Snapchat, which was recently valued at $22.7 billion in May, is increasingly seen as a viable threat by Facebook — which owns Instagram — because of how the start-up is increasingly dominating the attention of younger users.
The social media giant tried to buy Snapchat more than three years ago for $3 billion, which CEO Evan Spiegel turned down.
That hasn't ended Facebook's attempts to imitate the company, whose app has become extraordinarily popular among young people for its ephemeral videos.
Among Facebook's efforts to imitate Snapchat include "Poke," launched in 2012, which featured disappearing chats an video -- essentially the same sort of experience. Poke didn't take off, and Facebook CEO Mark Zuckerberg later dismissed as "a joke."
Instagram also launched a Snapchat imitator called "Bolt" in 2014. It too was not a success, and the app was later pulled.
"Our mission has always been to capture and share the world's moments, not just the world's most beautiful moments," Instagram CEO Kevin Systrom told The New York Times . "Stories will alleviate a ton of the pressure people have to post their absolute best stuff."
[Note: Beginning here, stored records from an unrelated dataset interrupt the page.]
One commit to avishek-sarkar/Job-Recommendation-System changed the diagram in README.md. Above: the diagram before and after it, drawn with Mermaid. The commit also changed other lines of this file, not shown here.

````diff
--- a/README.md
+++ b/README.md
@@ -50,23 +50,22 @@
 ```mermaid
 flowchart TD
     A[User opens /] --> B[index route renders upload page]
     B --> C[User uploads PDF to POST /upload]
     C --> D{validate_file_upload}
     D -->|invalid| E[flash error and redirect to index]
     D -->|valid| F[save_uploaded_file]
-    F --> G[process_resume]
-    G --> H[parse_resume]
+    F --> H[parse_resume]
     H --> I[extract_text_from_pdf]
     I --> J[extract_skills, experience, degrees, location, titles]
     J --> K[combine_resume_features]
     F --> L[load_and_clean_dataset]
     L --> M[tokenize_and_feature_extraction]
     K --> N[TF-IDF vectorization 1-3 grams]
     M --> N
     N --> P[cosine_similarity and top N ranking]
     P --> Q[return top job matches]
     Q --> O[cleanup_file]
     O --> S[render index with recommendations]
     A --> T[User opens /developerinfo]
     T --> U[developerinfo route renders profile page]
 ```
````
Stories launches Tuesday on both iOS and Android platforms.